(Records provided Opens)

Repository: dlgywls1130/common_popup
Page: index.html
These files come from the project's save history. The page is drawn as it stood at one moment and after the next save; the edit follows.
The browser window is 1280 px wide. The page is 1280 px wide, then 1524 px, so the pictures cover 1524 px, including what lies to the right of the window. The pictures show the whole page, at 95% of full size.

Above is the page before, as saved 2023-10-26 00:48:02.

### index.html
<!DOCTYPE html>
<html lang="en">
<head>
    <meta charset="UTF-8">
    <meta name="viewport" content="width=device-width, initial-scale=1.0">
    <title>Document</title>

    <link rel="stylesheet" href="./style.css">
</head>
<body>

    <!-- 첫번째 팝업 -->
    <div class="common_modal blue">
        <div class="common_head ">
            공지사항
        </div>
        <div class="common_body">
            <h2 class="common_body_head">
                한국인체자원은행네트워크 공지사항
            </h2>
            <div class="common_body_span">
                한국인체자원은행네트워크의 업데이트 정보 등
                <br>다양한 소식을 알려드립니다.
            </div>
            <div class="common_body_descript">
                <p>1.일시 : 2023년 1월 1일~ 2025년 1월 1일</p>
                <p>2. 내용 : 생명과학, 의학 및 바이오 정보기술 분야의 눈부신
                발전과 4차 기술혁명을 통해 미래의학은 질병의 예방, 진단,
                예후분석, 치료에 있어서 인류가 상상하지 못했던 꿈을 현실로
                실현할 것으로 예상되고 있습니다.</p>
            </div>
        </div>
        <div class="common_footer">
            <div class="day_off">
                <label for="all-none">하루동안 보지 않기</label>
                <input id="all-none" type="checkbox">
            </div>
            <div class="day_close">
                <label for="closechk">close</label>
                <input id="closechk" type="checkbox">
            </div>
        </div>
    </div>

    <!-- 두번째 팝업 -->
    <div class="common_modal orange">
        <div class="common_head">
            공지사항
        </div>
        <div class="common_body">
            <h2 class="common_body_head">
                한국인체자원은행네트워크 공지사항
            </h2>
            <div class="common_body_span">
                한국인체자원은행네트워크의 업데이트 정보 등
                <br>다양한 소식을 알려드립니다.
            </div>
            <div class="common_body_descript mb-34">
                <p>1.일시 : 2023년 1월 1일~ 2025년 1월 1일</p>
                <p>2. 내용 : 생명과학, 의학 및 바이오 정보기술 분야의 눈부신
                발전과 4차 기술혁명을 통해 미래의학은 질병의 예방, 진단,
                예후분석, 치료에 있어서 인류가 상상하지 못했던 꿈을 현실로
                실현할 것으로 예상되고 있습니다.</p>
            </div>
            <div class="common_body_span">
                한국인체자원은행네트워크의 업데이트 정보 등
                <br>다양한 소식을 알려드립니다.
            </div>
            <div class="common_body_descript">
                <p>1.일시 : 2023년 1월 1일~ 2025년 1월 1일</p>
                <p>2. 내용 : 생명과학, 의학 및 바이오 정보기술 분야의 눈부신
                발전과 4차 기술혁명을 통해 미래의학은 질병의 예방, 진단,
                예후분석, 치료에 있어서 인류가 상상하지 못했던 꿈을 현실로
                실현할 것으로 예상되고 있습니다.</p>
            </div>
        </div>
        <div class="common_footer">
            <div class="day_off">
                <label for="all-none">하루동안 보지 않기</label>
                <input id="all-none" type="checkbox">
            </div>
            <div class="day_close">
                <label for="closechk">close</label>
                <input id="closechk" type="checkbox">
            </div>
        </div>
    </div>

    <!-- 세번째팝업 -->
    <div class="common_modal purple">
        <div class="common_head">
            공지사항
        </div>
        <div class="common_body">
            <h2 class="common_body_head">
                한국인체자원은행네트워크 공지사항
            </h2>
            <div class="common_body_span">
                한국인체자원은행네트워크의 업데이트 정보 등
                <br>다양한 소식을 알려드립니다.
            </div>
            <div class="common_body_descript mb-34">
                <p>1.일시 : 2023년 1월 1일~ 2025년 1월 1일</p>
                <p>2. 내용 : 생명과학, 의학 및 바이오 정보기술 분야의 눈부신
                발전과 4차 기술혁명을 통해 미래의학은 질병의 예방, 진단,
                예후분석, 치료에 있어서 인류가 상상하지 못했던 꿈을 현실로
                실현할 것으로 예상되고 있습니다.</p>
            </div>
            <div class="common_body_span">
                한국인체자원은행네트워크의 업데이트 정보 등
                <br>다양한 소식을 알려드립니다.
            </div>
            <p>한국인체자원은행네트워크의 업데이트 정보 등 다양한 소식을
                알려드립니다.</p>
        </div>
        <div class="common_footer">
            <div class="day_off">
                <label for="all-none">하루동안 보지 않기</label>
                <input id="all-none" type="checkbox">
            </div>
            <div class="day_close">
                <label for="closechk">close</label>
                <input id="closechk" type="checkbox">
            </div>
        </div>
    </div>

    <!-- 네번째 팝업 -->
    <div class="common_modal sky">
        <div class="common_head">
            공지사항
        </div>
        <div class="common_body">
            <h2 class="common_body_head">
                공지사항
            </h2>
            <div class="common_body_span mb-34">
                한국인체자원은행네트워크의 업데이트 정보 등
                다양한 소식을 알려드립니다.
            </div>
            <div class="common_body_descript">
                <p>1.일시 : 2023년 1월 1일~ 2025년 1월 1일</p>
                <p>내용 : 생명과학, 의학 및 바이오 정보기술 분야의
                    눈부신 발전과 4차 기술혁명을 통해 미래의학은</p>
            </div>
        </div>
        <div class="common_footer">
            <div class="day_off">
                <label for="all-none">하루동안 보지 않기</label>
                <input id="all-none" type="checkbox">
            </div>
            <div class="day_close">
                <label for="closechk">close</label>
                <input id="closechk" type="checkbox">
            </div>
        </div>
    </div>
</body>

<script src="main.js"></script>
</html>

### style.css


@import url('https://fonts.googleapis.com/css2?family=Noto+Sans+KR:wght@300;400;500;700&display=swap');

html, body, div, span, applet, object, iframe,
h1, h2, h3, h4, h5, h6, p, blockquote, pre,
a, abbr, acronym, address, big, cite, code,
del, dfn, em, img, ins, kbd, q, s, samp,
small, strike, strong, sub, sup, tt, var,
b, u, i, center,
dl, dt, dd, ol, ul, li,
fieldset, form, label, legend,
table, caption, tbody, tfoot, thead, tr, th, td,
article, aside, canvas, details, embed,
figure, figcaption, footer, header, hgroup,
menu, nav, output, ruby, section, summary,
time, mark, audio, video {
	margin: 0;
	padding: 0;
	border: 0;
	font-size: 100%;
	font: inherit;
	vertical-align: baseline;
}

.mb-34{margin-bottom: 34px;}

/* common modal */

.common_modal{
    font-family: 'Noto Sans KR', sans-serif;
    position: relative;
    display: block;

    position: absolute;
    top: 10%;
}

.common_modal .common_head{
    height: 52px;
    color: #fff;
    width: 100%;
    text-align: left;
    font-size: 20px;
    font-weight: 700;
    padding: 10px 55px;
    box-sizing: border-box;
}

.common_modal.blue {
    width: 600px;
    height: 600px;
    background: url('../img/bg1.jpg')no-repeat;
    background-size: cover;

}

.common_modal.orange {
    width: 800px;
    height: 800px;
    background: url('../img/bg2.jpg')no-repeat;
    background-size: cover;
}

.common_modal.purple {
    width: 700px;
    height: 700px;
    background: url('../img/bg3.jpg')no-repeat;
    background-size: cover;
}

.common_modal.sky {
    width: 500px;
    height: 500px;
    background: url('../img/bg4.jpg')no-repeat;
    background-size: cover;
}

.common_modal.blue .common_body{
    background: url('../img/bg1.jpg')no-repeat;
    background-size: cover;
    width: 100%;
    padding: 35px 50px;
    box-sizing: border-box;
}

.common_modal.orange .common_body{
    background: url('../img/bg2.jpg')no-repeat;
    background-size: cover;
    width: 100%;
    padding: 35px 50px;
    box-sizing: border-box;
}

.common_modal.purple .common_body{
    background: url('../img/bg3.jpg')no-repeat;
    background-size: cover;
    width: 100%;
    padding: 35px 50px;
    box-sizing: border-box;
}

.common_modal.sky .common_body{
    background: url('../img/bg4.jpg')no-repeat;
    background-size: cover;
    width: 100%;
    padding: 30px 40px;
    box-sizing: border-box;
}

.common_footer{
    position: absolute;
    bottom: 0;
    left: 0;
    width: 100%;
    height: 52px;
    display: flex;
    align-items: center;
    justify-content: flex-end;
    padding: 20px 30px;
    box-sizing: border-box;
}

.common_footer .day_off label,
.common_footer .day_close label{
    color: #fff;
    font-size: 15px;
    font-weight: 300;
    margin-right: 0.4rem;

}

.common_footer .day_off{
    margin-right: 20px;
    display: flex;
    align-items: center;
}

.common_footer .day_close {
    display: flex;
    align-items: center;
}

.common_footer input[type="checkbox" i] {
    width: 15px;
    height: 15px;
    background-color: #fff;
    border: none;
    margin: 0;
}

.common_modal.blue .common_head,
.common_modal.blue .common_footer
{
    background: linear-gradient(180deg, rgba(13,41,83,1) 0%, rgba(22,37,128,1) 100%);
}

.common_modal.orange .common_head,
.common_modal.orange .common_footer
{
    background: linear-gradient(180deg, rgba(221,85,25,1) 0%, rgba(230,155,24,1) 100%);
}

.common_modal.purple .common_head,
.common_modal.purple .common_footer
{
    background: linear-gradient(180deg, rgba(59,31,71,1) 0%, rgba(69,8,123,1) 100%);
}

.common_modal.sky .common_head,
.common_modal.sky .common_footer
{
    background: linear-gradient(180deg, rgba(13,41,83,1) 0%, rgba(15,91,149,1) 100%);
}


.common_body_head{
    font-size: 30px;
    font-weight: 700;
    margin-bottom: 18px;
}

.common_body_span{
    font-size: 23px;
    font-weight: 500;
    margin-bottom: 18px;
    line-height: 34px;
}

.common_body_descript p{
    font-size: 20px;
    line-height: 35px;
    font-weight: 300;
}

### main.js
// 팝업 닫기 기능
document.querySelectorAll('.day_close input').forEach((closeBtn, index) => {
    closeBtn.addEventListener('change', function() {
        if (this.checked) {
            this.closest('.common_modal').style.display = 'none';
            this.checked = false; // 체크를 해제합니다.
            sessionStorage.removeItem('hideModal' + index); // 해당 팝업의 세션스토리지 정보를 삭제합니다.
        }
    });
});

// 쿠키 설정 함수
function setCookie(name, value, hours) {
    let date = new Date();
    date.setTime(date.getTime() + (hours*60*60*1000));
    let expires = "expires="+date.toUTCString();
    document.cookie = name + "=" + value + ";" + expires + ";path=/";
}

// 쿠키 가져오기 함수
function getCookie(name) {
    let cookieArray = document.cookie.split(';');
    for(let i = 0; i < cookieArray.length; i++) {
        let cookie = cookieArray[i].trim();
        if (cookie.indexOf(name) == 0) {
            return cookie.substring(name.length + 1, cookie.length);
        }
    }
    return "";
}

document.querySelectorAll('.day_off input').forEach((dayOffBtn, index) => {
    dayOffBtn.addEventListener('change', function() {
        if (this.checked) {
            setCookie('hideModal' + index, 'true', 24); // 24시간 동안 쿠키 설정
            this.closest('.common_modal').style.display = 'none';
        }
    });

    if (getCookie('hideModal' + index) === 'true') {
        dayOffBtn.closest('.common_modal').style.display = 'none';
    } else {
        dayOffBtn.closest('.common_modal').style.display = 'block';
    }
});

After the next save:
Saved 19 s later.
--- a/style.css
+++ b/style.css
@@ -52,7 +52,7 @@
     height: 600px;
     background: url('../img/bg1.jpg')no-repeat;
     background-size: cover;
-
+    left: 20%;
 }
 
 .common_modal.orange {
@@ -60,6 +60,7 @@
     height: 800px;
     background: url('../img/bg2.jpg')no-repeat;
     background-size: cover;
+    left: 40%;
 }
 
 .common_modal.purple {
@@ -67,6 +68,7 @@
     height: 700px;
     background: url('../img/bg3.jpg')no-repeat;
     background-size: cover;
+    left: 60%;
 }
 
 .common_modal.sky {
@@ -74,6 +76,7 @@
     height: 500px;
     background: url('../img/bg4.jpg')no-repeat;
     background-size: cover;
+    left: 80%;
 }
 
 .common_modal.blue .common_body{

(Records provided Closes)

> What is being asked
Determine how many lines in the records include the word "closeBtn", and reply with that number alone.

> Expected answer
2